>>>>

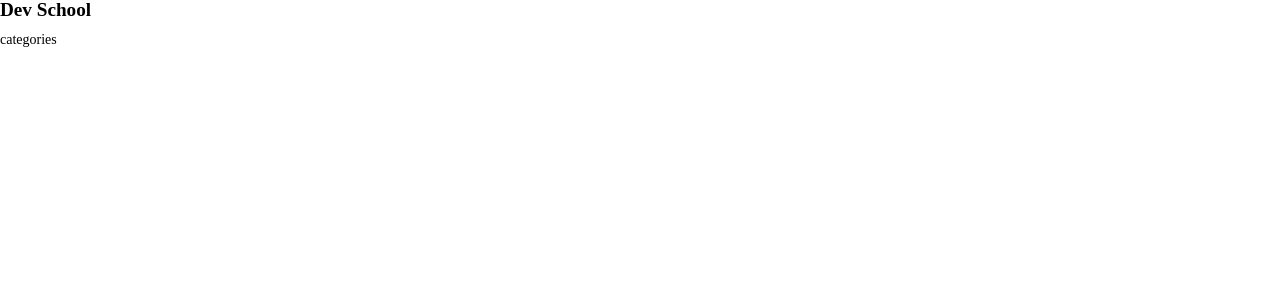
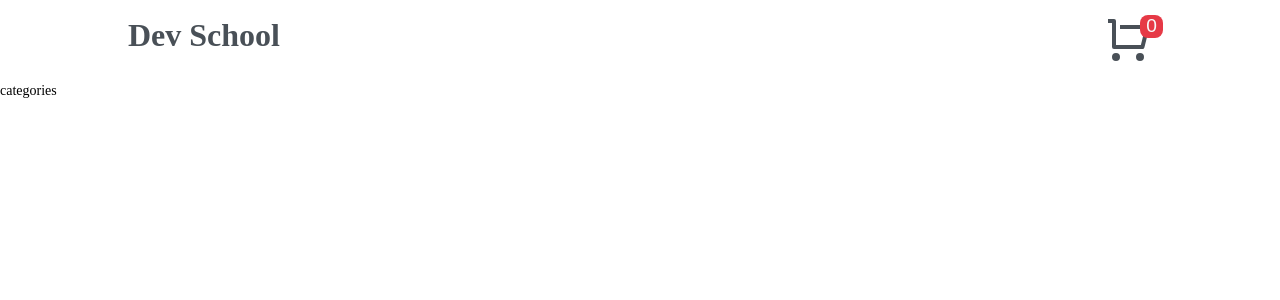
Before and after one commit to brunosm16/dev-school, a React (Create React App) app: page / in a window 1280 px wide. Shown: the top 300 px of the page. Built offline with nearby package versions, Linux system fonts and the light colour scheme.

Commit message:
Navbar and CartButtonIcon implemented.

```diff
--- a/src/components/CartButtonIcon/CartButtonIcon.jsx
+++ b/src/components/CartButtonIcon/CartButtonIcon.jsx
@@ -1,5 +1,25 @@
 import React from 'react';
+import PropTypes from 'prop-types';
+import { RiShoppingCartLine } from 'react-icons/ri';
+import Button from '../UI/Button/Button';
+import styles from './CartButtonIcon.module.scss';
 
-const CartButtonIcon = () => <div>cart button icon</div>;
+const CartButtonIcon = ({ quantity }) => (
+	<Button cssClass={styles['cart-btn-container']}>
+		<RiShoppingCartLine className={styles.icon} />
+
+		<div className={styles.quantity}>
+			<span>{quantity}</span>
+		</div>
+	</Button>
+);
+
+CartButtonIcon.defaultProps = {
+	quantity: 0,
+};
+
+CartButtonIcon.propTypes = {
+	quantity: PropTypes.number,
+};
 
 export default CartButtonIcon;
--- /dev/null
+++ b/src/components/CartButtonIcon/CartButtonIcon.module.scss
@@ -0,0 +1,31 @@
+@import '../../styles/variables';
+@import '../../styles/mixins';
+
+.cart-btn-container {
+	position: relative;
+	background: transparent;
+	border: none;
+
+	.icon {
+		@include transition-pointer($transition);
+		font-size: 3rem;
+		color: $color-primary-2;
+
+		&:hover {
+			color: $color-primary-3;
+		}
+	}
+
+	.quantity {
+		position: absolute;
+		@include flex-center(center);
+		left: 75%;
+		top: 0%;
+		background: $color-red-1;
+		width: 23px;
+		height: 23px;
+		border-radius: 8px;
+		font-size: 1.2rem;
+		color: $color-white-1;
+	}
+}
--- a/src/components/Layout/Layout.module.scss
+++ b/src/components/Layout/Layout.module.scss
@@ -1,4 +1,4 @@
 .layout {
-    width: 100vh;
+    width: 100vw;
     height: 100vh;
 }
--- a/src/components/Navbar/Navbar.jsx
+++ b/src/components/Navbar/Navbar.jsx
@@ -1,11 +1,17 @@
+import { Link } from 'react-router-dom';
+import CartButtonIcon from '../CartButtonIcon/CartButtonIcon';
 import styles from './Navbar.module.scss';
 
 const Navbar = () => (
 	<header>
 		<div className={styles.navbar}>
-			<h3 className={styles.brand}>dev school</h3>
+			<h2 className={styles.brand}>
+				<Link to="/" className={styles.link}>
+					dev school
+				</Link>
+			</h2>
 
-			{/* <CartButtonIcon /> */}
+			<CartButtonIcon />
 		</div>
 	</header>
 );
--- a/src/components/Navbar/Navbar.module.scss
+++ b/src/components/Navbar/Navbar.module.scss
@@ -0,0 +1,24 @@
+@import '../../styles/variables';
+@import '../../styles/mixins';
+
+header {
+	@include flex-center(center);
+	width: 100%;
+	height: 5rem;
+
+	.navbar {
+		@include flex-center();
+		width: 80%;
+
+		.brand {
+			.link {
+				@include transition-pointer($transition);
+				color: $color-primary-2;
+
+				&:hover {
+					color: $color-primary-3;
+				}
+			}
+		}
+	}
+}
--- /dev/null
+++ b/src/components/UI/Button/Button.jsx
@@ -0,0 +1,28 @@
+import PropTypes from 'prop-types';
+import styles from './Button.module.scss';
+
+const Button = ({ isSubmit, onClick, cssClass, children }) => (
+	<button
+		type={isSubmit ? 'submit' : 'button'}
+		onClick={onClick}
+		className={`${styles.button} ${cssClass}`}
+	>
+		{children}
+	</button>
+);
+
+export default Button;
+
+Button.defaultProps = {
+	isSubmit: true,
+	onClick: () => {},
+	cssClass: '',
+	children: {},
+};
+
+Button.propTypes = {
+	isSubmit: PropTypes.bool,
+	onClick: PropTypes.func,
+	cssClass: PropTypes.string,
+	children: PropTypes.node,
+};
--- /dev/null
+++ b/src/components/UI/Button/Button.module.scss
@@ -0,0 +1,5 @@
+.button {
+    outline:none;
+    text-transform: capitalize;
+    cursor: pointer;
+}
--- /dev/null
+++ b/src/styles/_mixins.scss
@@ -0,0 +1,10 @@
+@mixin flex-center($justify: space-between) {
+	display: flex;
+	justify-content: $justify;
+	align-items: center;
+}
+
+@mixin transition-pointer($transition: all 0.3 ease-in-out) {
+	transition: $transition;
+	cursor: pointer;
+}
--- a/src/styles/_variables.scss
+++ b/src/styles/_variables.scss
@@ -44,11 +44,11 @@ $spacing: 0.15rem;
   Colors
 =======================
 */
-$color-primary-1: #212529;
-$color-primary-2: #343a40;
-$color-primary-3: #495057;
-$color-primary-4: #6c757d;
-$color-primary-5: #adb5bd;
+$color-primary-1: #293241;
+$color-primary-2: #495057;
+$color-primary-3: #6c757d;
+$color-primary-4: #adb5bd;
+$color-primary-5: #f5f3f4;
 $color-white-1: #f8f9fa;
 $color-white-2: #e9ecef;
 $color-grey: #adb5bd;
```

<<<<

AIM OF THE TASK
Lines that contain "container" are the result; find them in the entries above and copy each one.

SOLUTION
+	<Button cssClass={styles['cart-btn-container']}>
+.cart-btn-container {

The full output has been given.